If you’re Jewish and live in New York in the early 20th century, there’s no way an anti-Semitic power structure is going to let you get ahead. Or so it seems to young Irving Lowenstein. Despite graduating at the top of his Columbia University Law School class, he figures that his illicit gambling operation is his best ticket out of the Delancey Street ghetto. Irving joins forces with Mendy Goldblatt, a gang leader with an animus against WASP swells (sample monologue: â€œNo way you can come in this club and piss on a bunch of Jews and dagoes from the Lower East Side just because your old man owns a few steel mills and you’re a Princeton boy”). Completing the trio is Lou Kravitz, who, after his Wharton MBA lands him nothing but a dead-end job as a Wall Street investment banker, realizes that organized crime is the only venue where talent is fairly rewarded. Together, the three strivers expand their criminal empire to include union rackets, bootlegging and swank speakeasies–where the reader bumps into the likes of Mary Pickford and Flo Ziegfeld–even as they retain their mensch-hood by helping widows, orphans and rabbis and keeping heroin out of the neighborhood.

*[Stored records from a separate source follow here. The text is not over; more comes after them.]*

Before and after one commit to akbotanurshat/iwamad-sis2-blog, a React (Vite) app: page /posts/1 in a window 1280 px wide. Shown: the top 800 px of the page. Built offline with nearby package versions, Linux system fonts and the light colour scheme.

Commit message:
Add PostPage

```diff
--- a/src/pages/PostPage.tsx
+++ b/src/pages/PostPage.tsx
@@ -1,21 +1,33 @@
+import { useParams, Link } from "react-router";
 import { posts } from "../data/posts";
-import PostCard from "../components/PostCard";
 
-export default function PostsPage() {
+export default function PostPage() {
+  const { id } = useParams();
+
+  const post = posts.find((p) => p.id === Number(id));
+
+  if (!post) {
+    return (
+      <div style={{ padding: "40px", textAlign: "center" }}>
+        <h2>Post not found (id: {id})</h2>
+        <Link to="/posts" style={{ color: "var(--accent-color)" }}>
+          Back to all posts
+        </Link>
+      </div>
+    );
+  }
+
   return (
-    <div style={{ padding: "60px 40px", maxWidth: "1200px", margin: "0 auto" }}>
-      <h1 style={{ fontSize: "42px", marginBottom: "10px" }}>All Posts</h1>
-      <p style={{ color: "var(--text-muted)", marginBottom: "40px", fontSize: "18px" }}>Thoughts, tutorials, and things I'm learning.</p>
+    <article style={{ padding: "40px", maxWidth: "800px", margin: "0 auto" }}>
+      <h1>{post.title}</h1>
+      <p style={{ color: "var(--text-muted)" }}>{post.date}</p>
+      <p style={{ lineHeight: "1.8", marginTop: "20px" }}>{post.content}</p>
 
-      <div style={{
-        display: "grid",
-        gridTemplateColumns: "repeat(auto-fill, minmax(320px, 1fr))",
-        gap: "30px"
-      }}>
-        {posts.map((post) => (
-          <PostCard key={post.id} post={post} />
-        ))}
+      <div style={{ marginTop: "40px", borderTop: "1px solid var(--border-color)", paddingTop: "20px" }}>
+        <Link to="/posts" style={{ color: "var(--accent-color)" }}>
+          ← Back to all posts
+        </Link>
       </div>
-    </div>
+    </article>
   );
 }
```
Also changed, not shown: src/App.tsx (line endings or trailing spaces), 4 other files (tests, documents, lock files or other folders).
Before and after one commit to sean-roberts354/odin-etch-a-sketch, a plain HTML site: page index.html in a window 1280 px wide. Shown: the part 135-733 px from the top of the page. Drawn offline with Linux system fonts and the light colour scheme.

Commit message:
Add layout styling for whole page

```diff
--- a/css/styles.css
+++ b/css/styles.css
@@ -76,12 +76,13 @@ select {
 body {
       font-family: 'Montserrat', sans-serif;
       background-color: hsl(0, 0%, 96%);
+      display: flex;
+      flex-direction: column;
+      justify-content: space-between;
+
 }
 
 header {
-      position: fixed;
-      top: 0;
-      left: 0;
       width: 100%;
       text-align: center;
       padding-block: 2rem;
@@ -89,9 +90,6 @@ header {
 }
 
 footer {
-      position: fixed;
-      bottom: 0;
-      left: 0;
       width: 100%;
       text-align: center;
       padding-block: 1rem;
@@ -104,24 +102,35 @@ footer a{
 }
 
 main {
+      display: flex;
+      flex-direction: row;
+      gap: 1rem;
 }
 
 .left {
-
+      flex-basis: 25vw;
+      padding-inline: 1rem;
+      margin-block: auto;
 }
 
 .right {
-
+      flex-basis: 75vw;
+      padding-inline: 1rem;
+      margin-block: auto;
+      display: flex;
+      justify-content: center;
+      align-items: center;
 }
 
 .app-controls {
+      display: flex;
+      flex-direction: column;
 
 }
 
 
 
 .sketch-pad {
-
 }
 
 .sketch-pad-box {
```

Fenton throws in floozies and sardonic violence–Mendy fastidiously waits for Shabbas sunset before gunning down one Jew-baiting Irish thug–but he is drawn more to his heroes’ commercial acumen, especially their complex dealings with Canadian distilleries. Indeed, there’s not much shape to the plot besides the steady burgeoning of their wealth and clout. The author’s somewhat shopworn portrayal of gangsterism as an immigrant business success story against a bigoted Establishment makes little sense, since his protagonists have well-paying legitimate careers open to them. Still, Fenton mounts an entertaining, if quite broad, burlesque–â€œOy, vey, the police are at the door!”–of Jewish life and the New York underworld during the Jazz Age.
An exciting romp through racketeering.